wxPython – Getting Data From All Columns in a ListCtrl

Every now and then, I see someone asking how to get the text for each item in a row of a ListCtrl in report mode. The ListCtrl does not make it very obvious how you would get the text in row one, column three for example. In this article we will look at how we might accomplish this task.

Getting Data from Any Column

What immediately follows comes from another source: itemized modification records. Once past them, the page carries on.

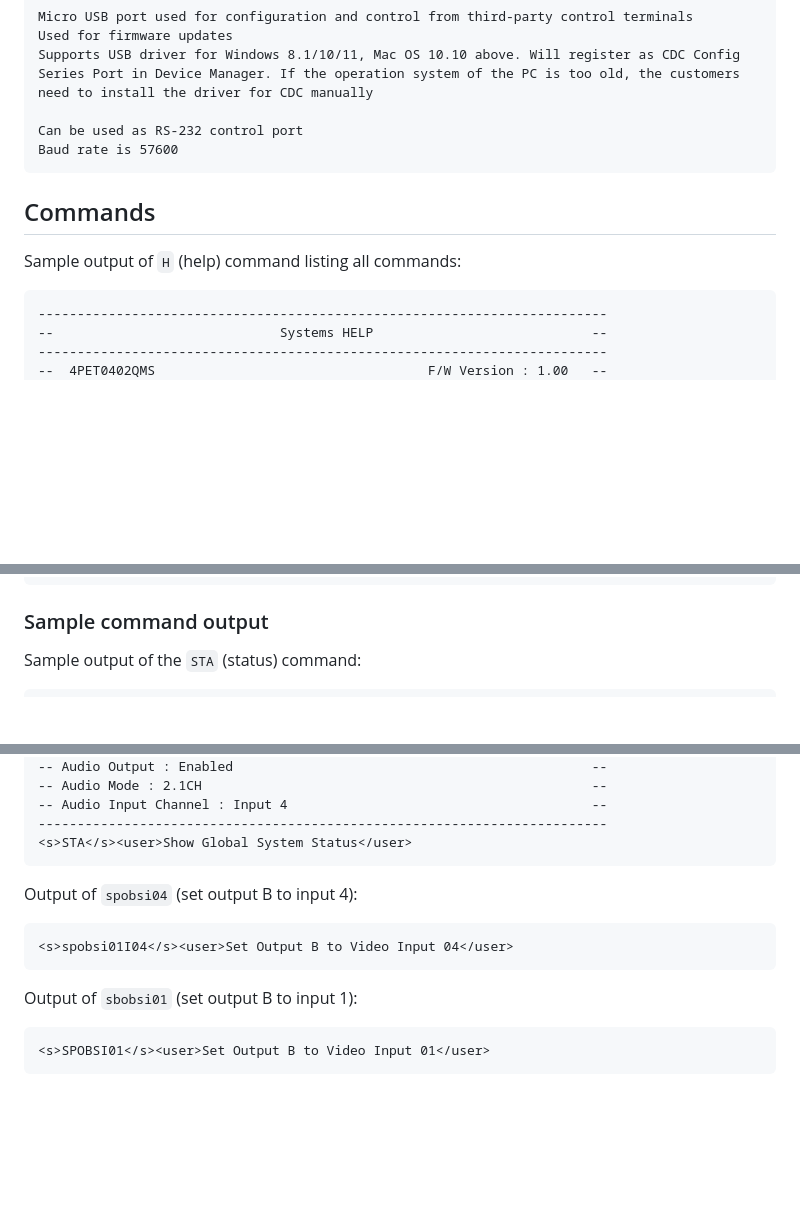
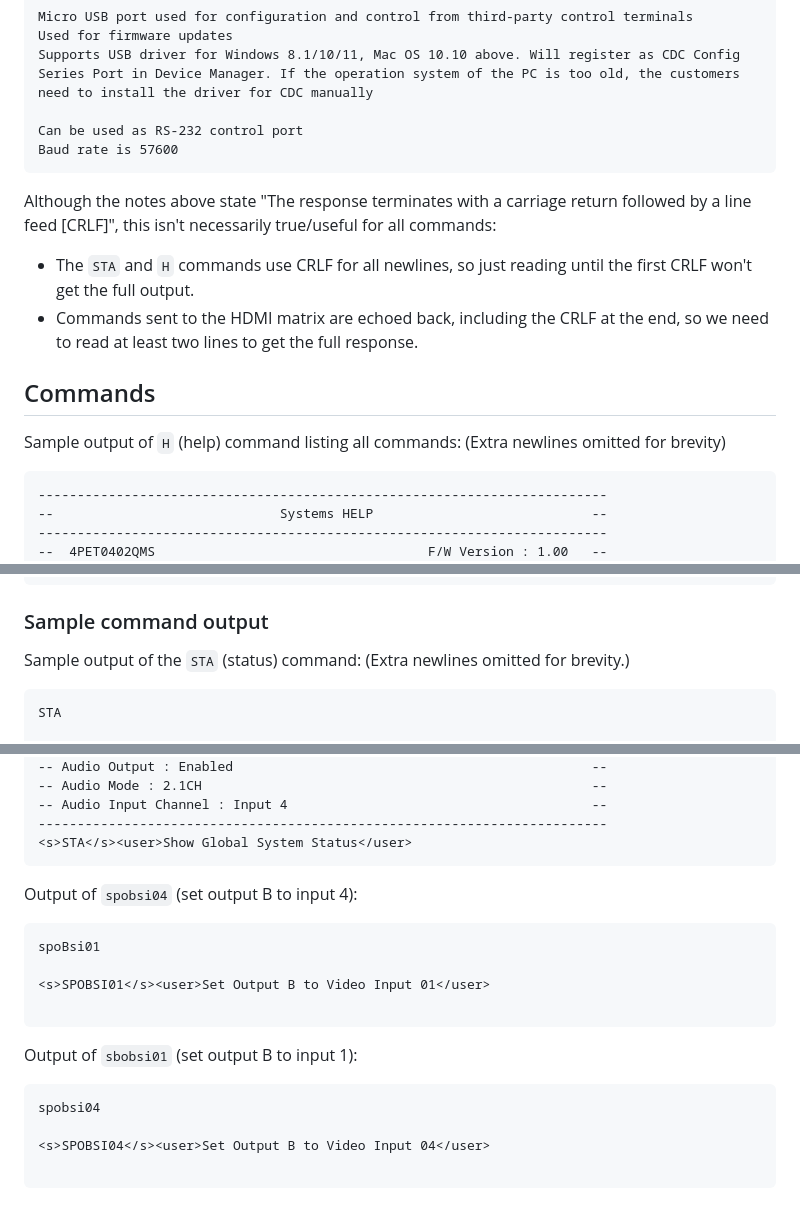
Before and after one commit to PushItToProd/hdmi-matrix-control, a Markdown page: protocol.md, 3 parts joined by grey strips. Drawn GitHub-style; blank space fills up the shorter version.

Commit message:
update protocol notes

````diff
--- a/protocol.md
+++ b/protocol.md
@@ -27,9 +28,14 @@ Can be used as RS-232 control port
 Baud rate is 57600
 ```
 
+Although the notes above state "The response terminates with a carriage return followed by a line feed \[CRLF\]", this isn't necessarily true/useful for all commands:
+
+- The `STA` and `H` commands use CRLF for all newlines, so just reading until the first CRLF won't get the full output.
+- Commands sent to the HDMI matrix are echoed back, including the CRLF at the end, so we need to read at least two lines to get the full response.
+
 ## Commands
 
-Sample output of `H` (help) command listing all commands:
+Sample output of `H` (help) command listing all commands: (Extra newlines omitted for brevity)
 
 ```
 -------------------------------------------------------------------------
@@ -90,9 +96,11 @@ Sample output of `H` (help) command listing all commands:
 
 ### Sample command output
 
-Sample output of the `STA` (status) command:
+Sample output of the `STA` (status) command: (Extra newlines omitted for brevity.)
 
 ```
+STA
+
 -------------------------------------------------------------------------
 --                           Systems STATUS                            --
 -------------------------------------------------------------------------
@@ -118,15 +126,20 @@ Sample output of the `STA` (status) command:
 <s>STA</s><user>Show Global System Status</user>
 ```
 
-
 Output of `spobsi04` (set output B to input 4):
 
 ```
-<s>spobsi01I04</s><user>Set Output B to Video Input 04</user>
+spoBsi01
+
+<s>SPOBSI01</s><user>Set Output B to Video Input 01</user>
+
 ```
 
 Output of `sbobsi01` (set output B to input 1):
 
 ```
-<s>SPOBSI01</s><user>Set Output B to Video Input 01</user>
+spobsi04
+
+<s>SPOBSI04</s><user>Set Output B to Video Input 04</user>
+
 ```
````
Also changed, not shown: other parts of protocol.md (+2 -1 lines).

Let’s start by creating a simple ListCtrl and using a button to populate it. Then we’ll add a second button for extracting the contents of the ListCtrl: Continue reading wxPython – Getting Data From All Columns in a ListCtrl